Extract every line below that contains the word "with".

═════ Records provided

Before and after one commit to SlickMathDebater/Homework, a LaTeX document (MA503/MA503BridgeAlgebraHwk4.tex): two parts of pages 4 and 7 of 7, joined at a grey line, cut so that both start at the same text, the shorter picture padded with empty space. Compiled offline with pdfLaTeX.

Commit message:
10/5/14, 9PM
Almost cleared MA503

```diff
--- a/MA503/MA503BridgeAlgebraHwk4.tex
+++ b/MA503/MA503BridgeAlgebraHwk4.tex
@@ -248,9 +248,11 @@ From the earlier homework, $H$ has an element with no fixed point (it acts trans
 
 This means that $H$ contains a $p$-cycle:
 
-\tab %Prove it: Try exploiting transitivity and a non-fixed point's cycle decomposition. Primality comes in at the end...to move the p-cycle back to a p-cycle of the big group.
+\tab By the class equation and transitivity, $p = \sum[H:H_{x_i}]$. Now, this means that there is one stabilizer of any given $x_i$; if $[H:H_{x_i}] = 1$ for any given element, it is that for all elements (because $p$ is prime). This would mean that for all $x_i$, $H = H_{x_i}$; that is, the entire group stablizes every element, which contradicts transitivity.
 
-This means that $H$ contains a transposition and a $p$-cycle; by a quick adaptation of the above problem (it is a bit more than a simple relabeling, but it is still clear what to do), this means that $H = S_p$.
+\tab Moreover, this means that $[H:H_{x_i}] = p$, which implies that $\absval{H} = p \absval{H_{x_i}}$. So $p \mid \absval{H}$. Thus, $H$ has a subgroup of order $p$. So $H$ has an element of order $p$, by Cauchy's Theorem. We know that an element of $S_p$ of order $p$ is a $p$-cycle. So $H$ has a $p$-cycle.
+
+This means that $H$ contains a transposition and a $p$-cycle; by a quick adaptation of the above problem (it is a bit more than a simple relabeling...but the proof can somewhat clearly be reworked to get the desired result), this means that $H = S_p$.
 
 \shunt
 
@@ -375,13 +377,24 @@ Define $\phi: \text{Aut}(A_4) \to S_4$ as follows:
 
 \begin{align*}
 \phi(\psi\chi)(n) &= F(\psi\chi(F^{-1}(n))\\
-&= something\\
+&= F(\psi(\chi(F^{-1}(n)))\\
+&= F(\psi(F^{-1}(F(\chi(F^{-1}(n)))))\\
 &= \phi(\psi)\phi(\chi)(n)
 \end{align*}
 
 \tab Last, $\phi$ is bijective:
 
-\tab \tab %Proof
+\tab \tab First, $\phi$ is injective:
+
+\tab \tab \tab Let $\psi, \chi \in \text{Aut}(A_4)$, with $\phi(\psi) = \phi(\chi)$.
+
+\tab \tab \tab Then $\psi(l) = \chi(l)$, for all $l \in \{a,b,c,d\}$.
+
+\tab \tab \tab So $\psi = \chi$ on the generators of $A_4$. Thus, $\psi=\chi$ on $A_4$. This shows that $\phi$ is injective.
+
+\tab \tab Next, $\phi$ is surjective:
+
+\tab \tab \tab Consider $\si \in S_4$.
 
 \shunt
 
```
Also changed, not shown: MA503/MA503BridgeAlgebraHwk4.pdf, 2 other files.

══════════

Answer below:
Before and after one commit to SlickMathDebater/Homework, a LaTeX document (MA503/MA503BridgeAlgebraHwk4.tex): two parts of pages 4 and 7 of 7, joined at a grey line, cut so that both start at the same text, the shorter picture padded with empty space. Compiled offline with pdfLaTeX.
@@ -248,9 +248,11 @@ From the earlier homework, $H$ has an element with no fixed point (it acts trans
+\tab \tab \tab Let $\psi, \chi \in \text{Aut}(A_4)$, with $\phi(\psi) = \phi(\chi)$.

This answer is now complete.